Sale yards were jam-packed with sheep over the past two weeks as sellers looked to take advantage of the strong prices at auction for both store and prime stock. During the week of July 5-July 9, nearly 62,000 sheep passed through the main yards covered by LivestockEye reports, a level that trumped the previous weekly record for sheep sold in July, set in 2019, by over 8000 head.
A yarding of 20,000 store lambs at Feilding isn’t unusual earlier in the season, but in mid-winter lambs are that much bigger and this forced the liberal use of overflow pens at the July 9 sale, to meet the logistical challenges.
There was little respite for yard staff, as the following Monday nearly 10,000 lambs and ewes were presented for the prime sale. This made for the busiest Friday-Monday sale pairing at this venue since April 2017, and a level exceeded only five times in the past 10 years. Over the same time period at Stortford Lodge, the second and third highest ever weekly tallies were reported, beaten only by one post-lockdown week in June 2020.
The store lamb market has been riding high over the past few weeks and some of the increase in volume was attributed to the recycling of store lambs through the heated market. While this has come off the boil the past few weeks, the margin between lambs purchased earlier in the season and current levels may see this higher than usual throughput continue later into July.

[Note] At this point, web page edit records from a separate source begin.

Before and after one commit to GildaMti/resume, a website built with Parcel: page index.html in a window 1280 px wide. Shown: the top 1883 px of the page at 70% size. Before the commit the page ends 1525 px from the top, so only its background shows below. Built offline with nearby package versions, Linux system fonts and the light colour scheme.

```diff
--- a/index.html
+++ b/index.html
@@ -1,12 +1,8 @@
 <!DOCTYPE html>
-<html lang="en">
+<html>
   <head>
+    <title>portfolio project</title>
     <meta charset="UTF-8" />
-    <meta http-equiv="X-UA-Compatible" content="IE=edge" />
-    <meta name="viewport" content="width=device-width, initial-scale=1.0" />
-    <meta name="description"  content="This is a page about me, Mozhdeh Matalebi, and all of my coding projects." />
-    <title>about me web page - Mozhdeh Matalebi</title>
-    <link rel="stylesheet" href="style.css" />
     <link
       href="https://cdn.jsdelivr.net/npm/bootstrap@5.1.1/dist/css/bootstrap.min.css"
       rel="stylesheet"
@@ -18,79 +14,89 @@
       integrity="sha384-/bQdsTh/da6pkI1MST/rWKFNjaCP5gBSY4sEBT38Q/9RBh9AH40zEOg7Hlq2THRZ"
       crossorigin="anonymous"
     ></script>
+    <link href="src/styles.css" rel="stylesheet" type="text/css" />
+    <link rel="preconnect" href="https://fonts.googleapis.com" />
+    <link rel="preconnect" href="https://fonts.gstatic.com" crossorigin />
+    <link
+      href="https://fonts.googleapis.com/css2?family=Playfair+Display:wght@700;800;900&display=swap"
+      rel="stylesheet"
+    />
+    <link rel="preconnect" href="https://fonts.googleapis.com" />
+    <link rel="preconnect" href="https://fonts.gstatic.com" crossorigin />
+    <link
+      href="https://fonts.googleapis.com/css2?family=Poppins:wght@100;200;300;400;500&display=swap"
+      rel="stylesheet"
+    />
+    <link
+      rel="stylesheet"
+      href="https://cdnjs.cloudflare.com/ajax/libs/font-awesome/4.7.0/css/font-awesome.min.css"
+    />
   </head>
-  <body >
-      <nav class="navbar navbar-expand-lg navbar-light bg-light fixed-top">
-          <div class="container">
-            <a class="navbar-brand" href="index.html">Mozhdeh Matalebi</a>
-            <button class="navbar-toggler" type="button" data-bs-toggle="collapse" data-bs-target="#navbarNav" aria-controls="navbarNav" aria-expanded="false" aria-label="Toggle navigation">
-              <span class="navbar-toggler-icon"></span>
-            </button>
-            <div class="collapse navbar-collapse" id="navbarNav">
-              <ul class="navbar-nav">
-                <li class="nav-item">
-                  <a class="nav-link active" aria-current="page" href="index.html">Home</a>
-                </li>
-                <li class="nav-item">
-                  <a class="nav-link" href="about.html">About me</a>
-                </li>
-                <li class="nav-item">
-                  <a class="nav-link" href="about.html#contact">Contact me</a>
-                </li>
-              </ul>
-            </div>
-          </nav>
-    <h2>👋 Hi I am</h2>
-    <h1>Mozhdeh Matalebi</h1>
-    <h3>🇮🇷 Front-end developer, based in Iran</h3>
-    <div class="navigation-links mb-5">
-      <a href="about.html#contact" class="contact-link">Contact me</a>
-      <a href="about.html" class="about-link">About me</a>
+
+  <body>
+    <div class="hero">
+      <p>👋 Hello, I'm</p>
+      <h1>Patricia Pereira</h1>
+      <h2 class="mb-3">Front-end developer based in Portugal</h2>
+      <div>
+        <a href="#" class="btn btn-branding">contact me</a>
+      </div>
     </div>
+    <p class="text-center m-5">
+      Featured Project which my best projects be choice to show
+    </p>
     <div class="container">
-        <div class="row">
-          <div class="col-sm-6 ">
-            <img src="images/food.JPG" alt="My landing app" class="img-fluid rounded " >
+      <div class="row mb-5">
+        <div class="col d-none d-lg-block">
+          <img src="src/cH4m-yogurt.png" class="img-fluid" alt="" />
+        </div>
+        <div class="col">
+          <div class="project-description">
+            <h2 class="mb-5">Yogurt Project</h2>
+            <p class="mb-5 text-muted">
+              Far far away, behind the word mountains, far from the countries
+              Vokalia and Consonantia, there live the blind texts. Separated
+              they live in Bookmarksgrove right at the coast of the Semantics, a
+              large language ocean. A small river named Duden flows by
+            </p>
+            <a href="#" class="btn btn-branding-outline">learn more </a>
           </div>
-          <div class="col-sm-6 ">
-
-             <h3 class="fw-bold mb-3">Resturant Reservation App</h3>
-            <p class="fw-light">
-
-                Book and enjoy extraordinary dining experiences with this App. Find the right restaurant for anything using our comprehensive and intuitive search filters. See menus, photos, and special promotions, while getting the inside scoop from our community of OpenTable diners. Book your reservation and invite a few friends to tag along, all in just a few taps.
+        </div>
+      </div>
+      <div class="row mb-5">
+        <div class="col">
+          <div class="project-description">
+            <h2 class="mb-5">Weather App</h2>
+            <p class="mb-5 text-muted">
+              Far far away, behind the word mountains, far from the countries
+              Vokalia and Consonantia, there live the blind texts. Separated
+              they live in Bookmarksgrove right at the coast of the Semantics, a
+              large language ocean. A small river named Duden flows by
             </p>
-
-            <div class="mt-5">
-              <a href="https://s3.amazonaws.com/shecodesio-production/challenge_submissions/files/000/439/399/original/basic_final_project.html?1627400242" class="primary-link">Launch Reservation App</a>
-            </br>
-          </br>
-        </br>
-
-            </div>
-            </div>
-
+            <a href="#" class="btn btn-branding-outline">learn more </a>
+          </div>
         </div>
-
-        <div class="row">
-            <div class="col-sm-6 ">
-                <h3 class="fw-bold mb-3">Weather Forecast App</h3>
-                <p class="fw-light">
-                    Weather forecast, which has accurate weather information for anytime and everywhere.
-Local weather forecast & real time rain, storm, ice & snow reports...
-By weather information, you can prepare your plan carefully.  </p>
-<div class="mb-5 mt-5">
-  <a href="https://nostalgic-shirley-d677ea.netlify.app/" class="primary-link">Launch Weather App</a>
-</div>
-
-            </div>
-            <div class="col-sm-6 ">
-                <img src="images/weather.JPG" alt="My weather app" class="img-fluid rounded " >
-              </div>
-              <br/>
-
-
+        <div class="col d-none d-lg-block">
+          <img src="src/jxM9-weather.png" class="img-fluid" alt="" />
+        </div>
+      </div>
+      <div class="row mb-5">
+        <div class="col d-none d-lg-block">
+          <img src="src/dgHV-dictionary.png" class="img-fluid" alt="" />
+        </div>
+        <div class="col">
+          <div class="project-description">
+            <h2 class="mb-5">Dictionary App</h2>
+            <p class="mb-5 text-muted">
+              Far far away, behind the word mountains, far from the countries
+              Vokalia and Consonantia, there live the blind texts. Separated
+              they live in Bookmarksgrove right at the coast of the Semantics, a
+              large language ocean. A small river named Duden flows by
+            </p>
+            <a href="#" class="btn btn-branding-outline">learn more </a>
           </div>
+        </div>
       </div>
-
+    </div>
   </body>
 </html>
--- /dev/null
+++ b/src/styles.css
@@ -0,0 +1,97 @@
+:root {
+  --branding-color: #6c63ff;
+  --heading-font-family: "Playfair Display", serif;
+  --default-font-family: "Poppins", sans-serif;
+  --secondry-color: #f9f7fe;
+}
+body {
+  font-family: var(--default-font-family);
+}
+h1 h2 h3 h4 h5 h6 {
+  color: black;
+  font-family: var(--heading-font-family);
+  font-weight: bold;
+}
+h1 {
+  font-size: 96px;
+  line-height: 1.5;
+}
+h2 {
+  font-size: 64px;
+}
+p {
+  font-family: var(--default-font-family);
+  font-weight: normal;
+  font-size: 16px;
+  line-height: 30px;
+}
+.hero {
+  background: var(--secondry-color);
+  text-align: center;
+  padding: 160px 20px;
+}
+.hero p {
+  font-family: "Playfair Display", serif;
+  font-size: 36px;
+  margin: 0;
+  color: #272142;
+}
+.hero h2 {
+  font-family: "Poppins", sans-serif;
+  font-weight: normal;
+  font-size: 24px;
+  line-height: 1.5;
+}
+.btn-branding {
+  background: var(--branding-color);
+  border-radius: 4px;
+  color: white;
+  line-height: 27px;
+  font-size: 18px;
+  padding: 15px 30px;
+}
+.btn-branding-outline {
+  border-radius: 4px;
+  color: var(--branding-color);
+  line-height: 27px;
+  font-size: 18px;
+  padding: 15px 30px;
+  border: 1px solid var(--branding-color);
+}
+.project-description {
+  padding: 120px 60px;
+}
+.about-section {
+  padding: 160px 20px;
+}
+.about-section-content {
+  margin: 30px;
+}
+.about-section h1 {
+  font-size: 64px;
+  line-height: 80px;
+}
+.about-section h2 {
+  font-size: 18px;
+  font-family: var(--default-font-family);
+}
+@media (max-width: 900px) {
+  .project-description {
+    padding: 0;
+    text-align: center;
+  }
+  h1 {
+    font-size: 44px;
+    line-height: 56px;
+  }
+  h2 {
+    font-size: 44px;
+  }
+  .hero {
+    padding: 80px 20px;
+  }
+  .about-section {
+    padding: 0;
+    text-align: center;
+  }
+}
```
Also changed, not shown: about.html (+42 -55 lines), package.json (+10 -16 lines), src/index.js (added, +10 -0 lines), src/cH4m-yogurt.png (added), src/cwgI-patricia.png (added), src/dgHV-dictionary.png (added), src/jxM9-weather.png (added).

Strong competition from the rails for finished lambs and ewes has only encouraged more vendors to send them to market via the sale yard route and the good entries for these classes are likely to continue in the short-term, particularly as scanning pushes ewes into the market in many areas of the country.